Hirscher finished in a combined time of 2 minutes, 38.45 seconds, holding off Ligety, the defending champion in the event, by a slim 0.16 seconds. Fritz Dopfer of Germany was third for the first podium finish of his career.

Hirscher was elated and somewhat stunned, only because Ligety has been skiing so well of late. Ligety, a three-time overall giant slalom winner, captured the season-opening GS in Soelden, Austria, in late October.

"It's great because to be Mr. GS is for me very important because in Austria, Ted is unbreakable," said Hirscher, who won his fourth World Cup race. "It's a pretty big success for me to beat him today. But we'll see. I think Teddy will be back."

And with a little revenge on his mind, especially after losing on the closest thing the Americans have to a home hill.

The skiers will return to the Birds of Prey hill Tuesday for another giant slalom, the first of three events -- including a women's super-G race on Wednesday -- moved to this location because of a lack of snow in Val d'Isere, France.

An advantage for Ligety?

"We all have a little more information on how the hill is running," Ligety said. "Everyone is going to be making a little adjustment."

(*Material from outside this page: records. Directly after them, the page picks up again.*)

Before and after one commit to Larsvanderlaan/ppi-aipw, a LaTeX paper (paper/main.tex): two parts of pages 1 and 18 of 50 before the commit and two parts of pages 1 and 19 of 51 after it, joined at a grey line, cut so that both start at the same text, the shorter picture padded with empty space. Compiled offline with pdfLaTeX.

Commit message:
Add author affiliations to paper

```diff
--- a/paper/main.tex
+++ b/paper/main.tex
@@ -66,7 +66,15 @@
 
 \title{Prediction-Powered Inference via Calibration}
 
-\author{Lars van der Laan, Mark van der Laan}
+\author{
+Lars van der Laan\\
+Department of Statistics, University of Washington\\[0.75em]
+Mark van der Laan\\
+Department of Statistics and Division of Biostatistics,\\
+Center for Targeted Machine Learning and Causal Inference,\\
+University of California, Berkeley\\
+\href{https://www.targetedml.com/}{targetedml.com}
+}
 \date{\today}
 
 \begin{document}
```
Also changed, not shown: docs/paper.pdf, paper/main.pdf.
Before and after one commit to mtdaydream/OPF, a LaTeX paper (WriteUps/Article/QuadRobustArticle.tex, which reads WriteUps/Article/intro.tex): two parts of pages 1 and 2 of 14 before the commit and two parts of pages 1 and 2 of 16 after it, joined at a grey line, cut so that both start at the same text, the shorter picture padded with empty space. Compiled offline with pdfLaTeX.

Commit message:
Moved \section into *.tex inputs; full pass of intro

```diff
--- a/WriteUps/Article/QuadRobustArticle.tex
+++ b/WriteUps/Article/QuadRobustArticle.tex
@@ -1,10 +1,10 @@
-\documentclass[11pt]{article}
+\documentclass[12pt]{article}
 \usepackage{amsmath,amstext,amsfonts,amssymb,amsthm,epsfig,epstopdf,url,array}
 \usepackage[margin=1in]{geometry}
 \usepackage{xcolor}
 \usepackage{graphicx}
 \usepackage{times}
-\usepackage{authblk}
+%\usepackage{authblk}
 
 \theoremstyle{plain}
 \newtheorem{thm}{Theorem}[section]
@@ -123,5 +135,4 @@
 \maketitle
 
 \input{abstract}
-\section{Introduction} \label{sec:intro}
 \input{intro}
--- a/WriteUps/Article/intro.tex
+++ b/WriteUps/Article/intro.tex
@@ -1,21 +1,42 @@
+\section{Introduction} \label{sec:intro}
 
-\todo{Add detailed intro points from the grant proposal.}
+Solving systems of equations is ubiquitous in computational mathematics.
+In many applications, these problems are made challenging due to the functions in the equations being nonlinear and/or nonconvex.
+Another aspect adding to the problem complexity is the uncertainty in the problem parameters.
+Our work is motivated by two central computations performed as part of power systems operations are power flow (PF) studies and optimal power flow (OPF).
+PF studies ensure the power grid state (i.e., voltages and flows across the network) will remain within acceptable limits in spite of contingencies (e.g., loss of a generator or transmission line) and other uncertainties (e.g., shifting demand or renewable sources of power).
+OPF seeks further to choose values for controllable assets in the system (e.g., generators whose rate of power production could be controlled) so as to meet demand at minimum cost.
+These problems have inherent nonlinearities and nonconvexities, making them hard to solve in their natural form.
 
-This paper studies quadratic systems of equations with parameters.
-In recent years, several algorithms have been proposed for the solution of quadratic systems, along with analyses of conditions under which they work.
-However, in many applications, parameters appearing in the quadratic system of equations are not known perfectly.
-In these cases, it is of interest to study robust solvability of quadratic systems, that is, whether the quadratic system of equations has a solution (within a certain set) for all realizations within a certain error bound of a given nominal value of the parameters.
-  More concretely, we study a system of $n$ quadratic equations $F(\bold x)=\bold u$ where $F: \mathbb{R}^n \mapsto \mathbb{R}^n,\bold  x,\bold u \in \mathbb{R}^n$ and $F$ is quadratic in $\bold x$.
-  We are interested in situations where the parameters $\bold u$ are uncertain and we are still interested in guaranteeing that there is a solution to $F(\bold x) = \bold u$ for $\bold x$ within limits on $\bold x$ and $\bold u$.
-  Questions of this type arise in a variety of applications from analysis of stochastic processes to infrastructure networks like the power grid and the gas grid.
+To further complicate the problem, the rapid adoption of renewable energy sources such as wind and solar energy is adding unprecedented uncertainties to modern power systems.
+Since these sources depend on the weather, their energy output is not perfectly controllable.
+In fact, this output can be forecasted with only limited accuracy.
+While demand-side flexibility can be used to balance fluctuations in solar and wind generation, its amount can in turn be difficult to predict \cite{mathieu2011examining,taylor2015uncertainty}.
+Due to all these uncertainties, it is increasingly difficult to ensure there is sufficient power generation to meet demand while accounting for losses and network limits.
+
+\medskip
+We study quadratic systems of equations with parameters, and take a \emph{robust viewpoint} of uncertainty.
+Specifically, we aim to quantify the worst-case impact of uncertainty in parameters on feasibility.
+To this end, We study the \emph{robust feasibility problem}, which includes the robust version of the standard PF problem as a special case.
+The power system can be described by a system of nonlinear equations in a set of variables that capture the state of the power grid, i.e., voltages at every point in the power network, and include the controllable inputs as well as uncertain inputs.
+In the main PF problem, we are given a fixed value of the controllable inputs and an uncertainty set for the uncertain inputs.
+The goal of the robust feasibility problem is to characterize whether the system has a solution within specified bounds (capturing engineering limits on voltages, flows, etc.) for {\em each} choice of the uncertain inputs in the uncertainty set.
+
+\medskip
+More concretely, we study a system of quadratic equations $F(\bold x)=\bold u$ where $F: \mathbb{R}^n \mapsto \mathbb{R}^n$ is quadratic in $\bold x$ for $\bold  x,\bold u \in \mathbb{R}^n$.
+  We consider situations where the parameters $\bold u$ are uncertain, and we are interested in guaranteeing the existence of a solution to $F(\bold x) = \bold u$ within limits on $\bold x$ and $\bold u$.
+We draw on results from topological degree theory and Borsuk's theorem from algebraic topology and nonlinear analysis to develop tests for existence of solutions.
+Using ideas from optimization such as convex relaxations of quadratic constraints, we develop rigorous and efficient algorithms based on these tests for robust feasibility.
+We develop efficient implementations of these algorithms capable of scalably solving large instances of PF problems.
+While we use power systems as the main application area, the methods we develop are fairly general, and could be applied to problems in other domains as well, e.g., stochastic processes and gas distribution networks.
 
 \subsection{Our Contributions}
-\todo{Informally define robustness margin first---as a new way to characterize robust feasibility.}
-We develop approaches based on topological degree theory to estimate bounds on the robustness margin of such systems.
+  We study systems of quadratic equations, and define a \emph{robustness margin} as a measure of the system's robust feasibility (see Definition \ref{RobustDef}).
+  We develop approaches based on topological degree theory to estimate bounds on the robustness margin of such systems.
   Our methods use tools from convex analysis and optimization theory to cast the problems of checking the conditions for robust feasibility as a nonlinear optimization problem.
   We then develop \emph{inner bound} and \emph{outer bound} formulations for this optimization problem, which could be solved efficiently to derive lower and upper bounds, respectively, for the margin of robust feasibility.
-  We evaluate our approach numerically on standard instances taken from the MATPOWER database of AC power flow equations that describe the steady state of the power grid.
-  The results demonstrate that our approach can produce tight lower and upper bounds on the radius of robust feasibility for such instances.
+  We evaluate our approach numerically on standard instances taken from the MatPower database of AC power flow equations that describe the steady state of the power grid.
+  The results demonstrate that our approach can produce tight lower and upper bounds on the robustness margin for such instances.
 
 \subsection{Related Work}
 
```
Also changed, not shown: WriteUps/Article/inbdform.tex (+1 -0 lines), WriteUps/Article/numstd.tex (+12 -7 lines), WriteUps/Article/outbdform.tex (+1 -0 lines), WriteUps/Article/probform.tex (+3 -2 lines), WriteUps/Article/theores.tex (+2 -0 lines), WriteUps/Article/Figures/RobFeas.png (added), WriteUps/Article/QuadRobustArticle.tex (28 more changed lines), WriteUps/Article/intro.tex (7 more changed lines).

Hirscher had this grippy and aggressive snow figured out, partly because he came over two weeks early and competed in a few NorAm races. Hirscher even won a GS event in Aspen on that circuit, which is skiing's equivalent to the minor leagues.

He was that dialed in entering the race Sunday.

"I'm always impressed by Marcel. He's one of my favorite guys to watch," Ligety said. "He always looks like he's on the limits and he's getting a lot of angles."

Bode Miller had a ragged first run and didn't make the top 30. His go-for-broke approach caused him to make a huge mistake early, costing him valuable time. Even more, he tweaked his back in that section, which threw him off the rest of the way.

"A little tweak," Miller said. "It was enough that my leg felt really weak for a while. I kept chattering on that left foot, which didn't help. I didn't need that added on to everything else. Just a misjudgment."

Miller hasn't been training much for the giant slalom, electing to focus on the speed events. It paid off with a downhill win on Friday but hurt him Sunday.

On those rare occasions when Miller has squeezed in some GS runs, it's been on icy conditions. So his setup was off for this type of course, since the snow was way more aggressive.

His day done early, Miller said he planned to head over to nearby Vail and take a few runs in order to get used to this type of snow conditions to prepare for Tuesday.

Ligety looked effortless in his opening run, kicking up little snow in his wake as he carved through the course. His easygoing form is why he's one of the elite GS skiers in the world.

It's an enviable form.

"His style is such that it doesn't demand a lot of risk. He gets so much done above the gate, his turns have a nice flow to them," Miller said. "He fixes a lot of those mistakes before they happen. It's a real good way to ski."

Lately, Ligety has found himself in the middle of a spat with the International Ski Federation over changes to the GS skis set to go into effect next season.

Ligety is upset over the fact the FIS is altering the hourglass shape of the skis.

Already so in tune with his Head equipment, it could take away some of Ligety's built-in advantage. He's been lashing out at skiing's governing body, even saying the changes will ruin his discipline.

"We still have to fight against it. We still have to take a stand and fight for what I think is going to be really detrimental for the sport," Ligety said. "If it goes through, it really hurts the future of the sport."

He took up another cause Sunday, wearing a black "censored" sticker on his goggles strap as a protest over a rule limiting the size of logos on equipment.

"I feel if you're one of the leading guys, you should stand up for what you believe in," Ligety said.

So dominant has Ligety been, his competitors are even studying video of him for tips. Dopfer is taking that approach in order to help close the gap.

On Sunday, Dopfer was in awe of just being on the podium, especially when it looked as if he might be bumped down to fourth. Benny Raich of Austria was skiing so well before making a late mistake and veering off the course.

"This was a big surprise," Dopfer said at a news conference. "(Ted) is like a role model for me in GS. It's just amazing to watch him and be on the podium together with him. It's just crazy."

Just then, Ligety leaned over a table and responded, "Thanks, dude."